*WHAT YOU SHOULD DO*. Across the entries below, how many lines have the word "output" in them? Respond with only the number.
═══ SOURCE RECORDS
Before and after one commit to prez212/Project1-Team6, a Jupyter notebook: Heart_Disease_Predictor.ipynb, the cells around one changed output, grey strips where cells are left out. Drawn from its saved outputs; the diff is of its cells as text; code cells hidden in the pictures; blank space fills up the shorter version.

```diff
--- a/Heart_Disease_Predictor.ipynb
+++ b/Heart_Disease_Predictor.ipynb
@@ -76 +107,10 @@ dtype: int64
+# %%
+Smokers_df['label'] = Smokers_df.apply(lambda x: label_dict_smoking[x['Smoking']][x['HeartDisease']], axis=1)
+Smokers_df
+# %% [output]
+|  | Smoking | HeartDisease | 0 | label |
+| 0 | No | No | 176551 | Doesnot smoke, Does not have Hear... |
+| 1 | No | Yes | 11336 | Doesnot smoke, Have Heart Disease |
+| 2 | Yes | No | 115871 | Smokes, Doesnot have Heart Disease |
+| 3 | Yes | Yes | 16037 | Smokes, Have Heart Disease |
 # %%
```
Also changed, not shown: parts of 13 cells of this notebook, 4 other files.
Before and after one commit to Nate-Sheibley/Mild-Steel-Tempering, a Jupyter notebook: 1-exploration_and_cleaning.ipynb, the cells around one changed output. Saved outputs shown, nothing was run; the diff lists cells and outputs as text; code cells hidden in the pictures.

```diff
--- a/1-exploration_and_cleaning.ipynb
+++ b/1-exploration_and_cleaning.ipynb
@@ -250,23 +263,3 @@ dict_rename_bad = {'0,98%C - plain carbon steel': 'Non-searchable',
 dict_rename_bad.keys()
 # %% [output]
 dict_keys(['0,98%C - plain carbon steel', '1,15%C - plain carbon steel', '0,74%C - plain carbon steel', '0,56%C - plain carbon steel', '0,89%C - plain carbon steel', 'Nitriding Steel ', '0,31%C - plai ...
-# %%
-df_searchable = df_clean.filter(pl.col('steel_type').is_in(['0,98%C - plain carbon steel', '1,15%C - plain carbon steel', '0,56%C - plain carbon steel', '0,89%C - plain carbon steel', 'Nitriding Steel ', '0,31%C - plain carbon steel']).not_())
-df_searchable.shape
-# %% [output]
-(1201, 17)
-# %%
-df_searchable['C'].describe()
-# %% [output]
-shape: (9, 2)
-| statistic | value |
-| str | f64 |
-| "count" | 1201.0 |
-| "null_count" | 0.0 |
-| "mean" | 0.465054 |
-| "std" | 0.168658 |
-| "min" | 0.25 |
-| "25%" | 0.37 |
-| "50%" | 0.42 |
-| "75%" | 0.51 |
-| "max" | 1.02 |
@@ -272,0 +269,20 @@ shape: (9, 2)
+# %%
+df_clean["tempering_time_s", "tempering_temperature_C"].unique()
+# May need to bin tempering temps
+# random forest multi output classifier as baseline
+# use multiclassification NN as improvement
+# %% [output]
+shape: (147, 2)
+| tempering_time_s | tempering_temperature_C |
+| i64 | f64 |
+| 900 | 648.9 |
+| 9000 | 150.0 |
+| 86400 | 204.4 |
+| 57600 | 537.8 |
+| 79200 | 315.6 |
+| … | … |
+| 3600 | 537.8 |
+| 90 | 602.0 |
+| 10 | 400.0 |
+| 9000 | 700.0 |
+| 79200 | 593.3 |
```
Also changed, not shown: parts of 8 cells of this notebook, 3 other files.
══════
*EXERCISE RESULT*. 8